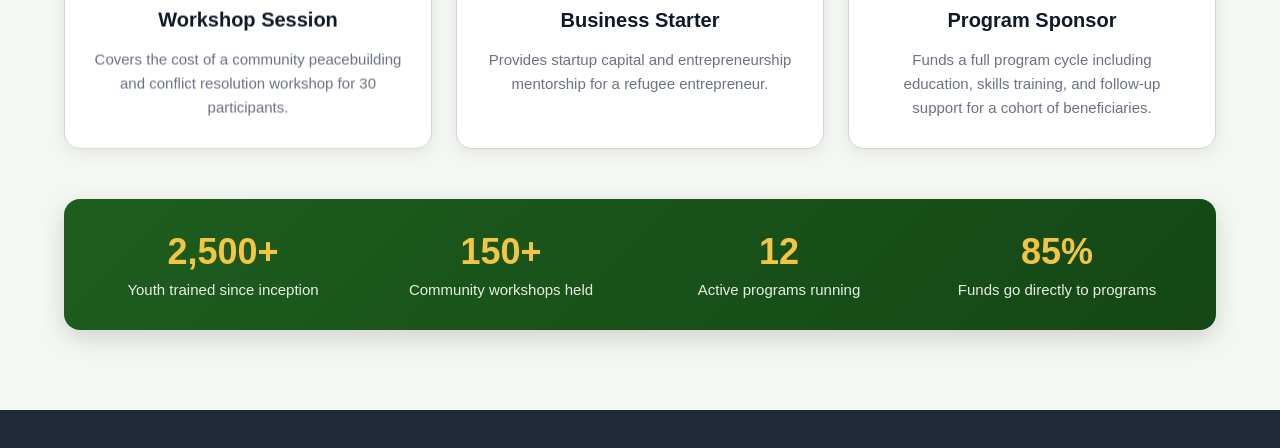
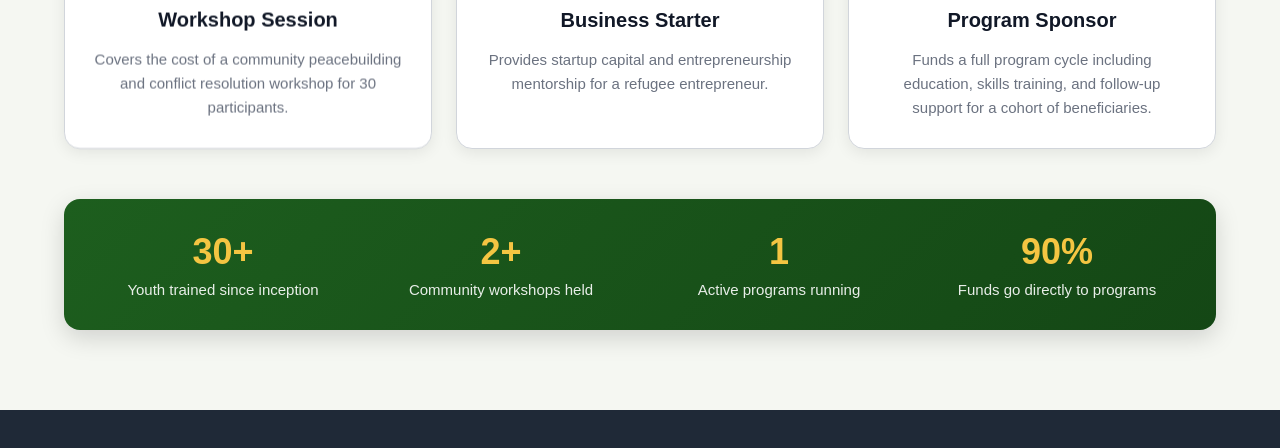
Before and after one commit to GrideLock/RTI, a website: page index.html in a window 1280 px wide. Shown: the part 7308-7756 px from the top of the page. Drawn offline with nearby package versions, Linux system fonts and the light colour scheme.

Commit message:
changed html

```diff
--- a/index.html
+++ b/index.html
@@ -310,19 +310,19 @@
         </div>
         <div class="impact-summary">
             <div class="impact-summary-item">
-                <h3>2,500+</h3>
+                <h3>30+</h3>
                 <p>Youth trained since inception</p>
             </div>
             <div class="impact-summary-item">
-                <h3>150+</h3>
+                <h3>2+</h3>
                 <p>Community workshops held</p>
             </div>
             <div class="impact-summary-item">
-                <h3>12</h3>
+                <h3>1</h3>
                 <p>Active programs running</p>
             </div>
             <div class="impact-summary-item">
-                <h3>85%</h3>
+                <h3>90%</h3>
                 <p>Funds go directly to programs</p>
             </div>
         </div>
```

--------------------------------

In the entries above, locate every line with the word "index" and copy it.

Before and after one commit to GrideLock/RTI, a website: page index.html in a window 1280 px wide. Shown: the part 7308-7756 px from the top of the page. Drawn offline with nearby package versions, Linux system fonts and the light colour scheme.
--- a/index.html
+++ b/index.html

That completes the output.